Finally gets coronavirus test
Dr Bahorik gets a test, though getting the nasal sample makes her nose bleed, covering the swab with blood.
She is sent home with antibiotics and told to wait 3-5 days for result of the test.
23 March – test results delayed
Dr Bahorik calls the hospital to be told that the wait for test results is now 10 days because the samples were sent off to laboratories that are currently overwhelmed.
She has not responded to the antibiotics, and remains ill.
Who else could have been infected?
“They keep reporting that there are so few cases in my county, but they are not testing,” Dr Bahorik tells me.
“I feel like I’ve done as much as I can, but that the system has beaten me down,” she says. “I almost feel like I’m a lone voice screaming, ‘Open your eyes, we have to do something about this!'”
Dr Bahorik accepts that a test would do nothing to help her condition, but if she does have coronavirus she could at least definitively tell that to all of those that she came into contact with in the early days.
Two days in particular play on her mind; the day in early March on which she shared a room with dozens of prospective jurors, and the funeral the following day.
“There were between 50 and 75 people, a lot of them around my age at the funeral and I hugged a bunch of them,” she says, clearly distressed.
“If I was carrying it then I could have infected up to 150 people just in those two days. A lot of my friends want to know the result of my test.”
But nothing has yet been done to trace where she might have got her infection or to isolate those she came into contact with.
Why does it take so long to get tested?
None of the hospitals or clinics Dr Bahorik visited were prepared to talk about the specifics of her case, but we did hear from the Pennsylvania Department of Health, which had twice denied her a test on the basis she was not eligible.
“We were following established criteria from the CDC (Centers for Disease Control and Prevention),” says Dr Rachel Levine, the Pennsylvania Health Secretary who spoke of a gradual increase in testing capacity.
“We now no longer require a person to have known exposure or travel criteria, but we do still have priorities; firstly hospitalised patients, very ill patients and healthcare workers,” she says, explaining limits in testing capability that remain primarily because of shortages in the reagents needed.

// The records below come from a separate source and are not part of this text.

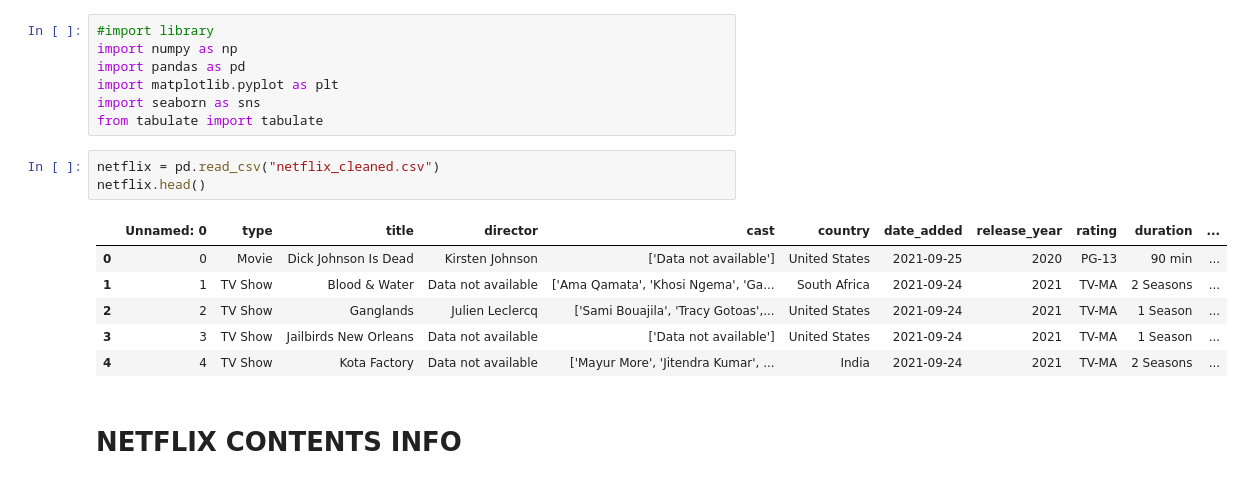
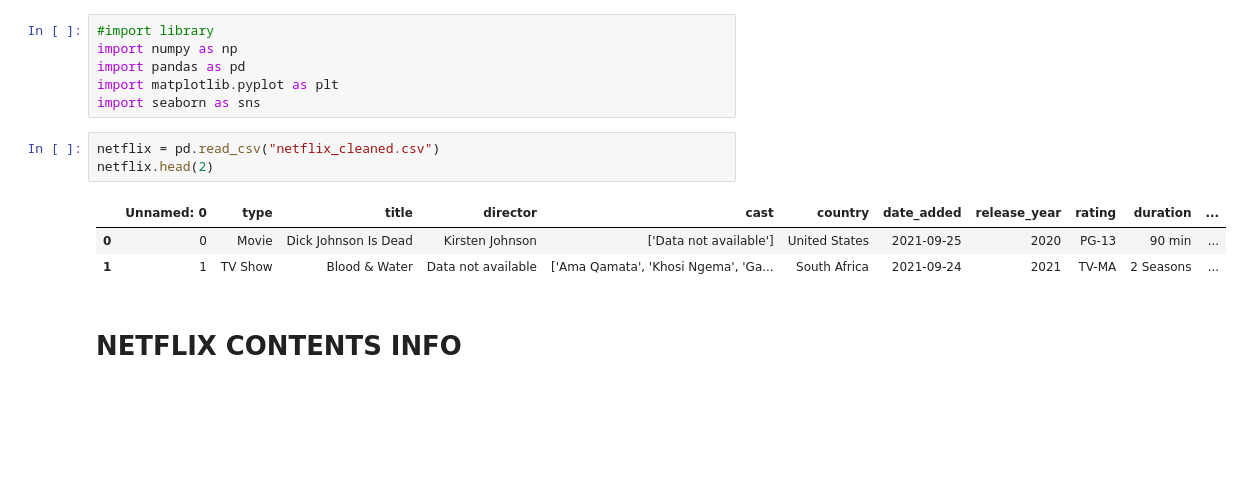
Before and after one commit to MarcoSorrenti/DataVisualization, a Jupyter notebook: src/data/netflix_contents_info.ipynb, the cells around one changed output. Saved outputs shown, nothing was run; the diff lists cells and outputs as text; blank space fills up the shorter version.

```diff
--- a/src/data/netflix_contents_info.ipynb
+++ b/src/data/netflix_contents_info.ipynb
@@ -4,17 +4,13 @@ import numpy as np
 import pandas as pd
 import matplotlib.pyplot as plt
 import seaborn as sns
-from tabulate import tabulate
 # %%
 netflix = pd.read_csv("netflix_cleaned.csv")
-netflix.head()
+netflix.head(2)
 # %% [output]
 |  | Unnamed: 0 | type | title | director | cast | country | date_added | release_year | rating | duration | ... |
 | 0 | 0 | Movie | Dick Johnson Is Dead | Kirsten Johnson | ['Data not available'] | United States | 2021-09-25 | 2020 | PG-13 | 90 min | ... |
 | 1 | 1 | TV Show | Blood & Water | Data not available | ['Ama Qamata', 'Khosi Ngema', 'Ga... | South Africa | 2021-09-24 | 2021 | TV-MA | 2 Seasons | ... |
-| 2 | 2 | TV Show | Ganglands | Julien Leclercq | ['Sami Bouajila', 'Tracy Gotoas',... | United States | 2021-09-24 | 2021 | TV-MA | 1 Season | ... |
-| 3 | 3 | TV Show | Jailbirds New Orleans | Data not available | ['Data not available'] | United States | 2021-09-24 | 2021 | TV-MA | 1 Season | ... |
-| 4 | 4 | TV Show | Kota Factory | Data not available | ['Mayur More', 'Jitendra Kumar', ... | India | 2021-09-24 | 2021 | TV-MA | 2 Seasons | ... |
 # %% [markdown]
 # NETFLIX CONTENTS INFO
 # %%
```
Also changed, not shown: parts of 24 cells of this notebook, 5 other files.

New York state, which borders Pennsylvania, has become the epicentre of the US outbreak with more than 30,000 confirmed cases. Governor Andrew Cuomo says the state has carried out more tests than any other.
Is it too late for a ‘trace, test, treat’ strategy?
Dr Levine acknowledged that the window had probably now closed on a South Korea-style approach of widespread testing (even of those who do not show symptoms), and trying to trace the path of the virus.
“That was a population-based protocol that was done early on in South Korea and in some other areas such as Singapore and Hong Kong. But in the United States, we did not have the ability to do that and we are now at a later stage in the pandemic for it to be effective,” she says.
Every day the White House issues assurances about the availability of testing and this country’s unrivalled ability to keep the impact of the virus to a minimum.
But it is testing that has been such a crucial element of controlling the spread of the virus in countries that are seen as having been successful in doing so. Anecdotal evidence from every part of the nation, like Dr Bahorik’s experience, illustrates how difficult it remains for countless Americans to get a coronavirus test.
Additional reporting by Eva Artesona